Mar 11, 2014
In a dangerous situation, it’s natural and healthy to feel afraid. Even after a traumatic experience, it's common to feel frightened, sad, anxious, and disconnected. But when these symptoms persist, and the feelings of fear and helplessness don’t subside, it may be post-traumatic stress, a condition that can occur after living through a harrowing experience.
Many veterans returning from combat experience post-traumatic stress, often referred to as PTSD, or PTS.
According to experts:
- Records of PTS exist from over 2,500 years ago.
- 7.7 million people are affected by PTS.
- 11-20% of veterans of the Iraq and Afghanistan wars suffer from PTS.
- 10% of Gulf War veterans suffer from PTS.
- 30% of Vietnam veterans suffer from PTS.
Post-traumatic stress is hard to diagnose because it doesn’t always appear immediately. Depending on the individual, it can take weeks, months, or even years before symptoms appear.
So, how can you tell the difference between a normal response to trauma and post-traumatic stress? There are three main symptoms associated with post-traumatic stress.
Re-experiencing the traumatic event
- Intrusive, upsetting memories
- Intense distress when reminded of the trauma
- Intense physical reactions to reminders of the event, like a pounding heart, rapid breathing, nausea, or sweating.
Avoidance and numbing
- Avoiding activities, places, thoughts, or feelings that remind you of the trauma
- Inability to remember important aspects of the trauma
- Loss of interest in activities and life in general
- Feeling detached from others and emotionally numb
- A sense of a limited future (you don’t expect to live a normal life span, get married, have a career)
Increased anxiety and emotional arousal
- Difficulty falling or staying asleep
- Irritability or outbursts of anger
- Difficulty concentrating
- Feeling overly vigilant and anxious
- Feeling agitated and easily surprised
Other common symptoms
- Anger and irritability
- Guilt, shame, or self-blame
- Substance abuse
- Feelings of mistrust and betrayal
- Depression and hopelessness
- Suicidal thoughts and feelings
- Feeling alienated and alone
- Physical aches and pains
Regardless of the initial trigger or when these issues begin, it’s important to seek help immediately. The good news is our understanding of post-traumatic stress is increasing. You are not alone.

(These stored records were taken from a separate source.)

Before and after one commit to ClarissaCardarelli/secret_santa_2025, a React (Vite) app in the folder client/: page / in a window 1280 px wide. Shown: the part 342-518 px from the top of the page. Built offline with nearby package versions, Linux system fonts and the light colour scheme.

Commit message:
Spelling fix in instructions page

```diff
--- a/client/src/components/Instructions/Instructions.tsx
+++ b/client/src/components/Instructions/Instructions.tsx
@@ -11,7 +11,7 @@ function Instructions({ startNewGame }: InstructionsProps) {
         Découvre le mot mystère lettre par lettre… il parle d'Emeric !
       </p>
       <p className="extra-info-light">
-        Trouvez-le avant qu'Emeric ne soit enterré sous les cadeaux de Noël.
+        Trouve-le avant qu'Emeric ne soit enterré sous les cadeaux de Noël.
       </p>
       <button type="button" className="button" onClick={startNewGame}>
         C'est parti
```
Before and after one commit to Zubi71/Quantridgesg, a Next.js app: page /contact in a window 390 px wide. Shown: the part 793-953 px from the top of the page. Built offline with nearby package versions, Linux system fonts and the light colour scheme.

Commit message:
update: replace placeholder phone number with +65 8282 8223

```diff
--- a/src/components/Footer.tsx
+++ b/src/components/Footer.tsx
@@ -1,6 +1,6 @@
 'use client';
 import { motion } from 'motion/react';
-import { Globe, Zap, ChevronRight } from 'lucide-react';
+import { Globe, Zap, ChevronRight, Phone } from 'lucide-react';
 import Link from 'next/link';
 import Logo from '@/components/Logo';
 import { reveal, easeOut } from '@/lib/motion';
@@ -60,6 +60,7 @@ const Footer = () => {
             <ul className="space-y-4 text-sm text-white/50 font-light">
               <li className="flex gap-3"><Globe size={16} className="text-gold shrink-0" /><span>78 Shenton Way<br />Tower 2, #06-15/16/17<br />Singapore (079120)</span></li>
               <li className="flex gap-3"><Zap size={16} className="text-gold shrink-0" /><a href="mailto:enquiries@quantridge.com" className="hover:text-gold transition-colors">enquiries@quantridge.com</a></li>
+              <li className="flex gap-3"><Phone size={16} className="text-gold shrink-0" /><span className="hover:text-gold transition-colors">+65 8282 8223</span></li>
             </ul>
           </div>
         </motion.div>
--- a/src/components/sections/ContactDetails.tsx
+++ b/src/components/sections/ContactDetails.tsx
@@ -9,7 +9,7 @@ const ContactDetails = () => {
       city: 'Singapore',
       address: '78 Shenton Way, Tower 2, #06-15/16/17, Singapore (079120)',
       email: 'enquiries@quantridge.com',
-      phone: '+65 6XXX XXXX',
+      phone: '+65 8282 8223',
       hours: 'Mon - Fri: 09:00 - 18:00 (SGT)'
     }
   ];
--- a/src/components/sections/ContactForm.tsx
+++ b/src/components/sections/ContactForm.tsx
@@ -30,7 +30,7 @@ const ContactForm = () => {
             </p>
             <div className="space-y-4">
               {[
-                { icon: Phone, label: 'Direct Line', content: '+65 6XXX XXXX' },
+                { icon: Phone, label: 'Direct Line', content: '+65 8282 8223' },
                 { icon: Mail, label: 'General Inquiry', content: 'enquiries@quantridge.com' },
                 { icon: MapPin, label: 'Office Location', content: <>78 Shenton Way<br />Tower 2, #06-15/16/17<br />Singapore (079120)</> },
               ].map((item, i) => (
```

PTS can be successfully treated and overcome.
If you experience symptoms of post-traumatic stress, here’s what you can do:
- Seek the support of a counselor at a military base or VA hospital.
- Let us connect you with a National Service Officer near you. Find out more
- Find some companionship though Canines for Combat Vets, a service dog program run by the nonprofit organization NEADS
- Take care of yourself by eating nutritious foods, exercising regularly, relaxing, and avoiding drugs and alcohol.
- Connect with other veterans through Purple Heart volunteer opportunities